## RECORDS PROVIDED

***

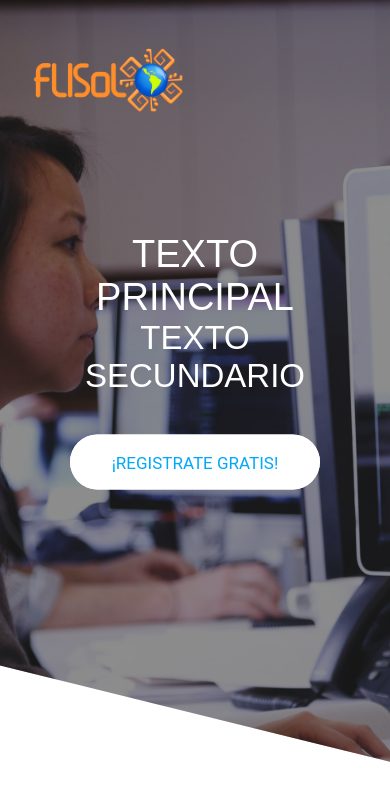
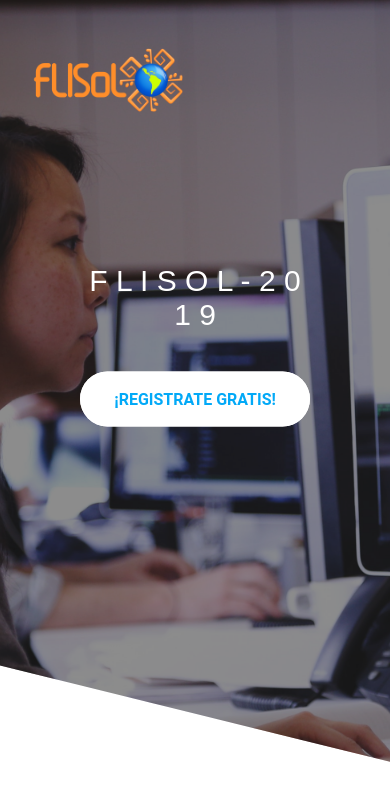
Before and after one commit to elMalDt/flisol-2019, a PHP site: page / in a window 390 px wide. Shown: the top 801 px of the page. Run offline with PHP 8.4, Linux system fonts and the light colour scheme.

Commit message:
detallando

```diff
--- a/css/estilos.css
+++ b/css/estilos.css
@@ -10,14 +10,10 @@
 }
 
 body{
-  /* font-family: 'Lato', sans-serif;
-  font-weight: 400; */
-  /* font-size: 16px; */
-  /* line-height: 1.7;
-  color: #777;
-  padding: 3rem; */
+
 }
 
+/* ESTILOS SCROLL INICIO */
 ::-webkit-scrollbar {
   width: 9px;
 }
@@ -42,16 +38,16 @@
   transition: 2s;
 }
 
-/*ESTILOS DEL HERO INICIO*/
+/* ESTILOS SCROLL FIN */
 
 
+/*ESTILOS DEL HERO INICIO*/
 .header{
   height: 95vh;
   background-image: url(../img/hero.jpg);
   background-size: cover;
   background-position: top;
-   /* clip-path: polygon(0 0, 100% 0, 100% 75vh, 0 100%);  */
-   clip-path: polygon(0 0, 100% 0, 100% 95%, 0 83%);
+  clip-path: polygon(0 0, 100% 0, 100% 95%, 0 83%);
   position: relative;
 }
 
@@ -84,16 +80,7 @@
  font-family: 'Share Tech', sans-serif;
  margin-bottom: 6rem;
  font-weight: lighter;
-}
-
-.heading-primary-main{
-  display: block;
-  font-size: 70px;
-}
-
-.heading-primary-sub{
-  display: block;
-  font-size: 60px;
+ font-size: 50px;
 }
 
 @keyframes moveInLeft {
@@ -333,29 +320,26 @@
 
   }
   .text-box{
-    top: 45%;
+    top: 43%;
   }
   .logo-box{
     left:2rem;
   }
-  .heading-primary-main{
-    font-size: 38px;
-  }
-
-  .heading-primary-sub{
-    font-size: 33px;
-  }
 
   .bot{
-     width: 250px;
-     font-size: 17px;
+     width: 230px;
+     font-size: 16px;
      height: 55px;
+     font-weight: bold;
+     padding: 0px;
   }
   .bot:link{
-    padding-top:18px;
+    padding: 0px;
+    padding-top: 18px;
   }
   .heading-primary{
     margin-bottom: 4rem;
+    font-size: 30px;
   }
 
 }
@@ -372,23 +356,17 @@
   .logo-box{
     left:3rem;
   }
-  .heading-primary-main{
-    font-size: 45px;
-  }
-
-  .heading-primary-sub{
-    font-size: 40px;
-  }
   .heading-primary{
     margin-bottom: 3rem;
+    font-size: 38px;
   }
   .bot{
      width: 300px;
-     font-size: 20px;
-     height: 55px;
+     font-size: 21px;
+     height: 65px;
   }
   .bot:link{
-    padding-top:18px;
+    padding-top:20px;
   }
 
 }
--- a/index.php
+++ b/index.php
@@ -8,9 +8,13 @@
     <link href="https://fonts.googleapis.com/css?family=Lato" rel="stylesheet">
 
     <link rel="stylesheet" href="css/estilos.css">
+    <script type="text/javascript" src="js/main.js">
+
+    </script>
     <!-- <link rel="shortcut icon" href="image/png" href="img/favicon.png"> -->
 
     <title>Flisol 2019</title>
+    <script src="https://code.jquery.com/jquery-3.3.1.js"></script>
   </head>
   <body>
 
@@ -22,12 +26,73 @@
 
       <div class="text-box">
         <h1 class="heading-primary">
-          <span class="heading-primary-main">Texto principal</span>
-          <span class="heading-primary-sub">texto secundario</span>
+          <div class="content">
+             <div class="random">
+                  <span class="nbr ltr">0</span>
+                  <span class="nbr ltr">0</span>
+                  <span class="nbr ltr">0</span>
+                  <span class="nbr ltr">0</span>
+                  <span class="nbr ltr">0</span>
+                  <span class="nbr ltr">0</span>
+                  <span class="nbr ltr">0</span>
+                  <span class="nbr ltr">0</span>
+                  <span class="nbr ltr">0</span>
+                  <span class="nbr ltr">0</span>
+                  <span class="nbr ltr">0</span>
+             </div>
+          </div>
         </h1>
 
         <a href="#" class="bot bot-white bot-animated">¡Registrate Gratis!</a>
       </div>
     </header>
+
+    <script type="text/javascript">
+
+     $(document).ready(function() {
+
+     var $randomnbr = $('.nbr');
+     var $timer = 25;
+     var $it;
+     var $data = 0;
+     var index;
+     var change;
+     var letters = ["F", "l", "i", "s", "o", "l", "-", "2", "0", "1", "9"];
+
+     $randomnbr.each(function() {
+
+     change = Math.round(Math.random()*100);
+     $(this).attr('data-change', change);
+
+     });
+
+     function random() {
+          return Math.round(Math.random()*9);
+     };
+
+     function select() {
+          return Math.round(Math.random()*$randomnbr.length+1);
+     };
+
+     function value() {
+          $('.nbr:nth-child('+select()+')').html(''+random()+'');
+          $('.nbr:nth-child('+select()+')').attr('data-number', $data);
+          $data++;
+
+          $randomnbr.each(function() {
+               if(parseInt($(this).attr('data-number')) > parseInt($(this).attr('data-change'))) {
+                    index = $('.ltr').index(this);
+                    $(this).html(letters[index]);
+                    $(this).removeClass('nbr');
+               }
+          });
+     };
+
+     $it = setInterval(value, $timer);
+
+     });
+
+     </script>
+
   </body>
 </html>
```
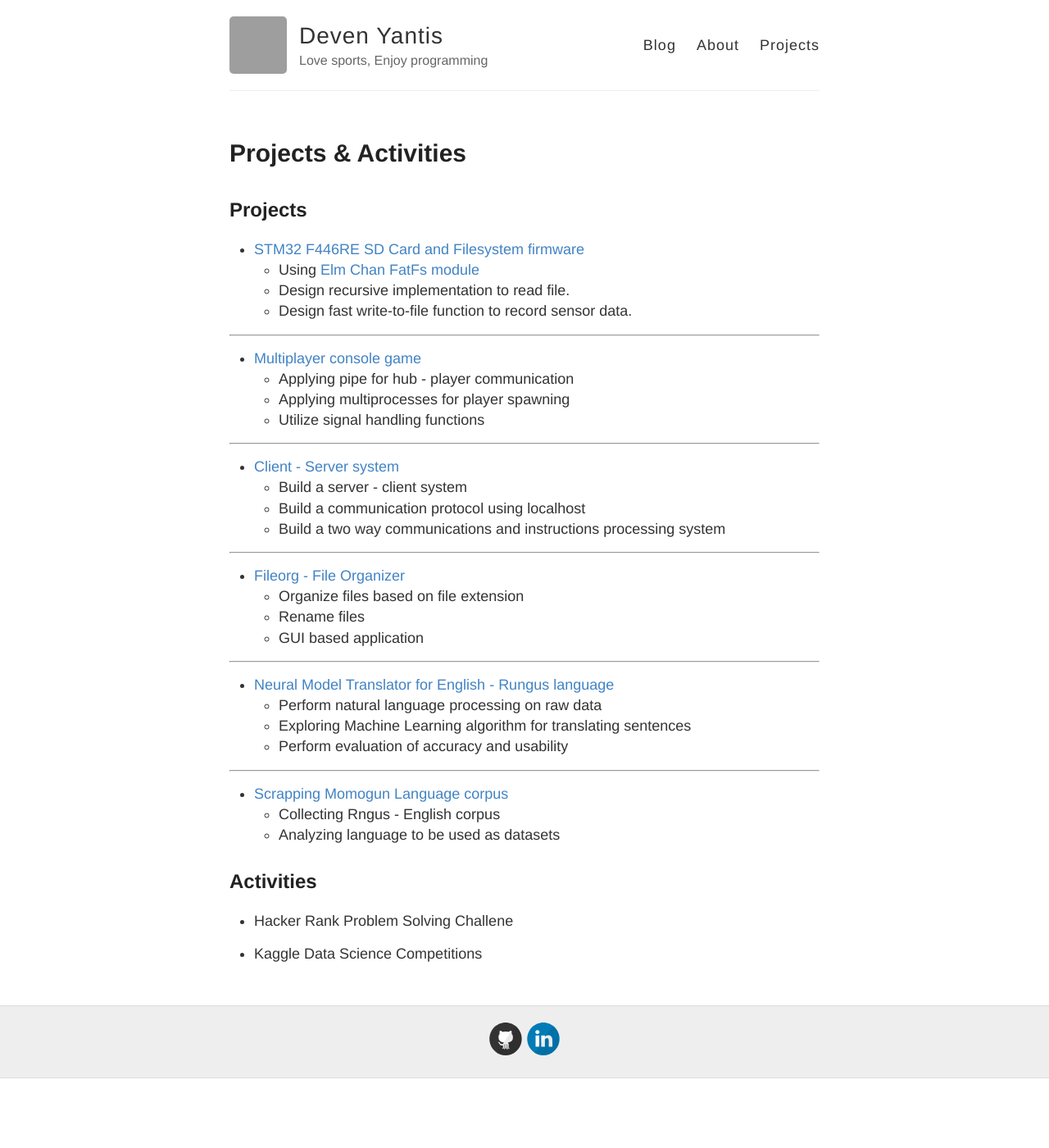
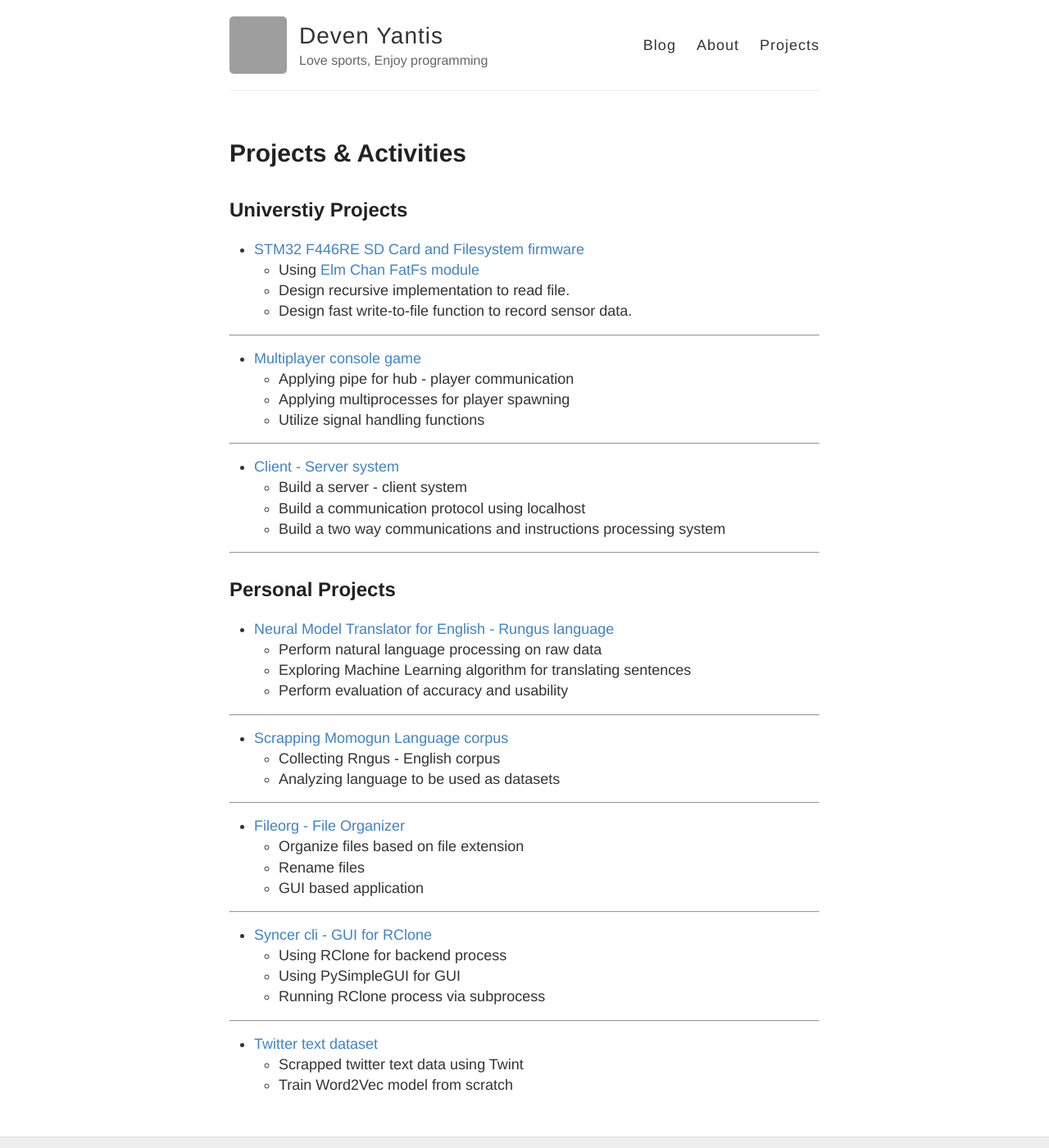
Before and after one commit to devennn/devennn.github.io, a Jekyll site: the page built from projects.md, in a window 1280 px wide and 1400 px high. Shown: the whole window at 82% size. Built offline with Jekyll 4.4.1, drawn with Linux system fonts in a browser that asks for light colours; grey boxes are pictures that could not be loaded.

Commit message:
Update projects.md

```diff
--- a/projects.md
+++ b/projects.md
@@ -3,7 +3,7 @@ layout: page
 title: Projects & Activities
 permalink: /projects/
 ---
-## Projects
+## Universtiy Projects
 
 - [STM32 F446RE SD Card and Filesystem firmware](https://github.com/devennn/sd_card_l446re_spi)
   - Using [Elm Chan FatFs module](http://elm-chan.org/fsw/ff/00index_e.html)
@@ -26,12 +26,7 @@ permalink: /projects/
 
 ---
 
-- [Fileorg - File Organizer](https://github.com/devennn/Filorg)
-  - Organize files based on file extension
-  - Rename files
-  - GUI based application
-
----
+## Personal Projects
 
 - [Neural Model Translator for English - Rungus language](https://github.com/devennn/neural-model-translation)
   - Perform natural language processing on raw data
@@ -44,8 +39,22 @@ permalink: /projects/
   - Collecting Rngus - English corpus
   - Analyzing language to be used as datasets
 
-## Activities
+  ---
 
-- Hacker Rank Problem Solving Challene
+- [Fileorg - File Organizer](https://github.com/devennn/Filorg)
+  - Organize files based on file extension
+  - Rename files
+  - GUI based application
 
-- Kaggle Data Science Competitions
+  ---
+
+- [Syncer cli - GUI for RClone](https://github.com/devennn/Syncer-cli)
+  - Using RClone for backend process
+  - Using PySimpleGUI for GUI
+  - Running RClone process via subprocess
+
+  ---
+
+- [Twitter text dataset](https://github.com/devennn/malaysian-tweet-text-corpus)
+  - Scrapped twitter text data using Twint
+  - Train Word2Vec model from scratch
```
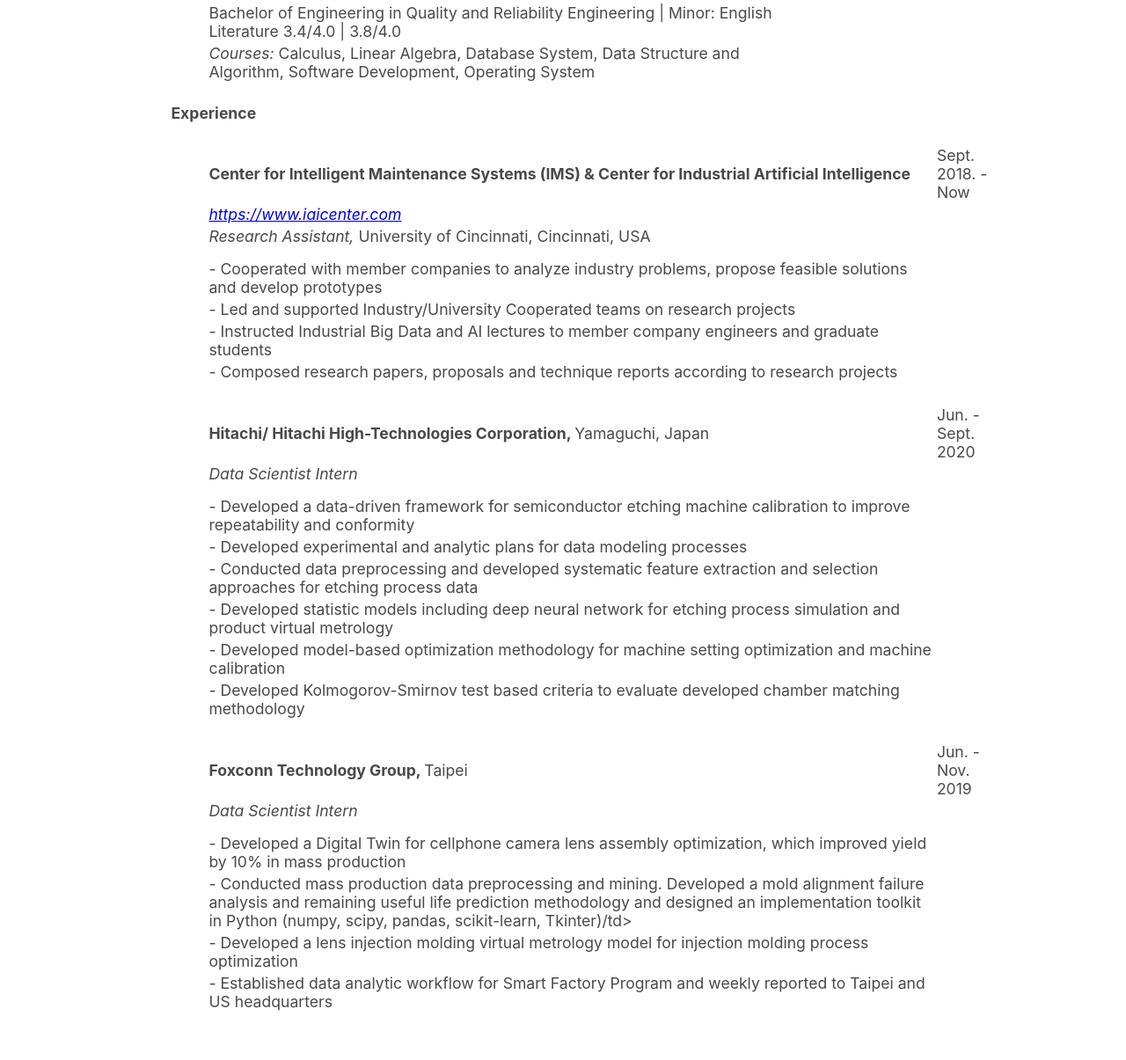
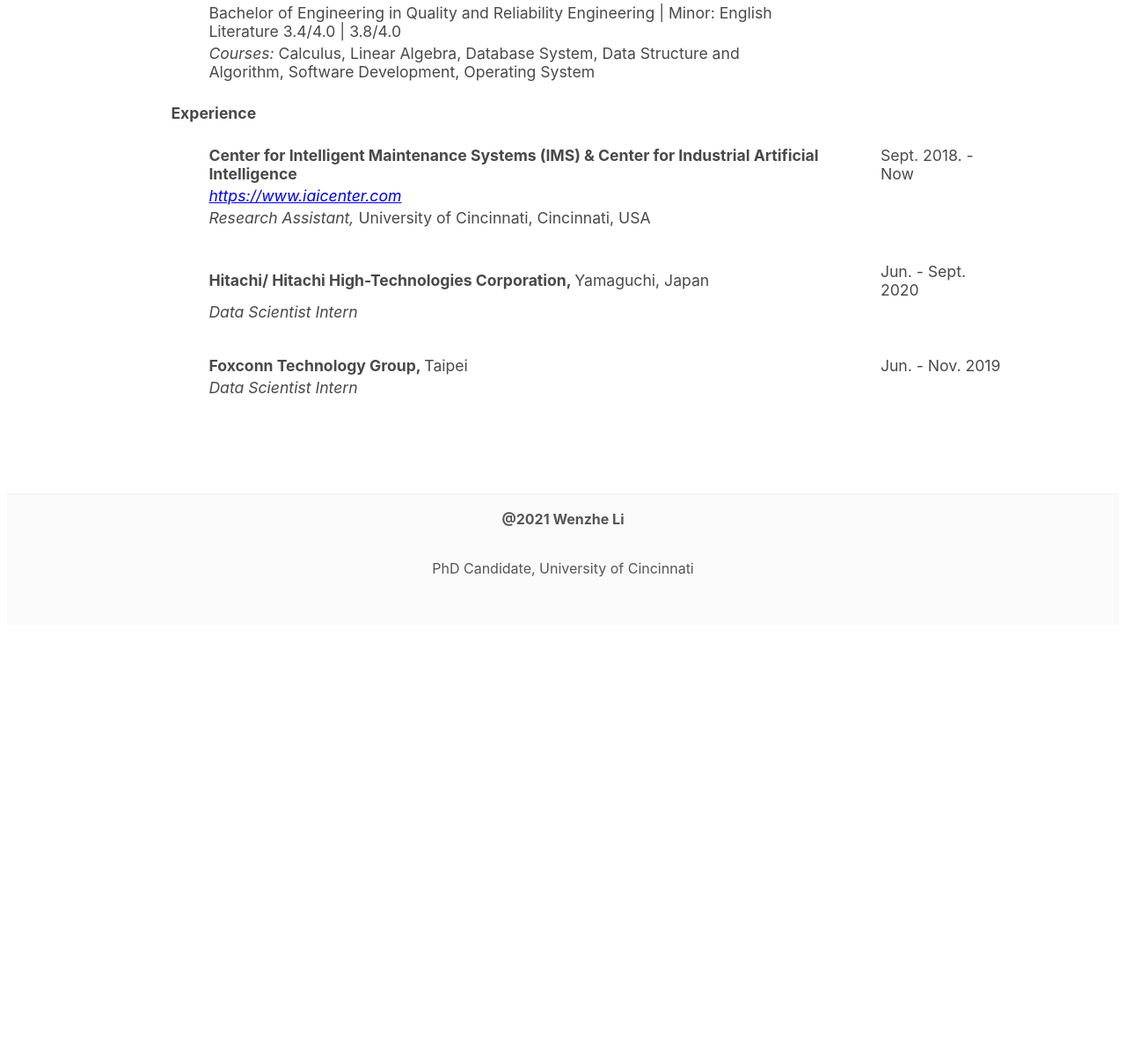
Before and after one commit to wenzheli49/personalWebsite, a website: page html/about.html in a window 1280 px wide. Shown: the part 980-2185 px from the top of the page at 88% size. After the commit the page ends 1698 px from the top, so only its background shows below. Drawn offline with Linux system fonts and the light colour scheme.

Commit message:
fixed typo

```diff
--- a/html/about.html
+++ b/html/about.html
@@ -117,7 +117,7 @@
           <td><i>Research Assistant, </i>University of Cincinnati, Cincinnati, USA </td>
       </tr>
       <tr></tr>
-      <tr>
+      <!-- <tr>
         <td>   - Cooperated with member companies to analyze industry problems, propose feasible solutions and develop prototypes</td>
       </tr>
       <tr>
@@ -127,7 +127,7 @@
         <td>   - Instructed Industrial Big Data and AI lectures to member company engineers and graduate students</td>
       </tr>
       <tr>
-        <td>   - Composed research papers, proposals and technique reports according to research projects</td>
+        <td>   - Composed research papers, proposals and technique reports according to research projects</td> -->
     </tr>
     <tr></tr>
     <tr></tr>
@@ -141,7 +141,7 @@
         <td><i>Data Scientist Intern</i></td>
     </tr>
     <tr></tr>
-    <tr>
+    <!-- <tr>
       <td>   - Developed a data-driven framework for semiconductor etching machine calibration to improve repeatability and conformity</td>
     </tr>
     <tr>
@@ -156,11 +156,11 @@
 
     <tr>
       <td>   - Developed model-based optimization methodology for machine setting optimization and machine calibration</td>
-    </tr>
+    </tr> -->
 
-    <tr>
+    <!-- <tr>
       <td>   - Developed Kolmogorov-Smirnov test based criteria to evaluate developed chamber matching methodology</td>
-    </tr>
+    </tr> -->
     <tr></tr>
     <tr></tr>
     <tr>
@@ -171,7 +171,7 @@
       <td><i>Data Scientist Intern </i></td>
   </tr>
   <tr></tr>
-  <tr>
+  <!-- <tr>
     <td>   - Developed a Digital Twin for cellphone camera lens assembly optimization, which improved yield by 10% in mass production</td>
   </tr>
   <tr>
@@ -181,7 +181,7 @@
     <td>   - Developed a lens injection molding virtual metrology model for injection molding process optimization</td>
   </tr>
   <tr>
-    <td>   - Established data analytic workflow for Smart Factory Program and weekly reported to Taipei and US headquarters</td>
+    <td>   - Established data analytic workflow for Smart Factory Program and weekly reported to Taipei and US headquarters</td> -->
 </tr>
 <tr></tr>
 <tr></tr>
--- a/index.html
+++ b/index.html
@@ -1,18 +1,17 @@
 <!DOCTYPE html>
 <html>
-
   <head>
-    <title>
-        Wenzhe Li's Website
-    </title>
-    <link href="css/App.css" rel="stylesheet">
-    <meta name="viewport" content="width=device-width, initial-scale=1.0, maximum-scale=1.0, user-scalable=0">
-
+    <title>Wenzhe Li's Website</title>
+    <link href="css/App.css" rel="stylesheet" />
+    <meta
+      name="viewport"
+      content="width=device-width, initial-scale=1.0, maximum-scale=1.0, user-scalable=0"
+    />
   </head>
 
   <body>
     <script src="https://code.jquery.com/jquery-3.5.1.min.js"></script>
-  <div class = "App">
+    <div class="App">
       <div class="header">
         <h1>Wenzhe Li</h1>
         <p>Welcome To My Personal Website</p>
@@ -23,31 +22,40 @@
         <a href="/index.html">Home</a>
         <a href="html/about.html">About</a>
         <!-- <a href="html_serve/portfolio.html">Portfolio</a> -->
-      <a href="https://scholar.google.com/citations?user=T7ftg04AAAAJ&hl=en" target="_blank">Publications</a>
-      <a href="https://www.linkedin.com/in/wenzheli49/" target="_blank">Linkedin</a>
+        <a
+          href="https://scholar.google.com/citations?user=T7ftg04AAAAJ&hl=en"
+          target="_blank"
+          >Publications</a
+        >
+        <a href="https://www.linkedin.com/in/wenzheli49/" target="_blank"
+          >Linkedin</a
+        >
       </div>
     </div>
 
-  <div class = "wrap">
-    <div class = "wrap brief">
-        <img src = "images/home.jpg"/>
+    <div class="wrap">
+      <div class="wrap brief">
+        <img src="images/home.jpg" />
         <h2>PhD Candidate in Mechanical Engineering</h2>
         <ul>
-            <li>Mechine Learning</li>
+          <li>Data Scientist</li>
           <li>Reliability Engineer</li>
           <li>Amateur Photographer</li>
         </ul>
-        <p> Contact me at li2w6@mail.uc.edu</p>
+        <p>Contact me at li2w6@mail.uc.edu</p>
       </div>
     </div>
 
-  <div class = "contact">
-    <div class = "contact brief">
+    <div class="contact">
+      <div class="contact brief">
         <ul>
           <a href="https://www.instagram.com/l_wenzhe/" target="_blank">
             <img border="0" src="images/instagram.png" />
           </a>
-        <a href="https://www.facebook.com/profile.php?id=100003489446097" target="_blank">
+          <a
+            href="https://www.facebook.com/profile.php?id=100003489446097"
+            target="_blank"
+          >
             <img border="0" src="images/facebook.png" />
           </a>
           <a href="https://github.com/wenzheli49" target="_blank">
@@ -60,17 +68,12 @@
       </div>
     </div>
 
-
-
-
-  <div class = "App">
+    <div class="App">
       <div class="App footer">
         <p><b>@2021 Wenzhe Li</b></p>
         <p>PhD Candidate, University of Cincinnati</p>
         <p></p>
       </div>
-
-
     </div>
   </body>
 </html>
```
Lines whose indentation alone changed are shown as unchanged.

***

Taking the material above one line at a time, count the lines that include "heading" as a word or string, and give only that number.

11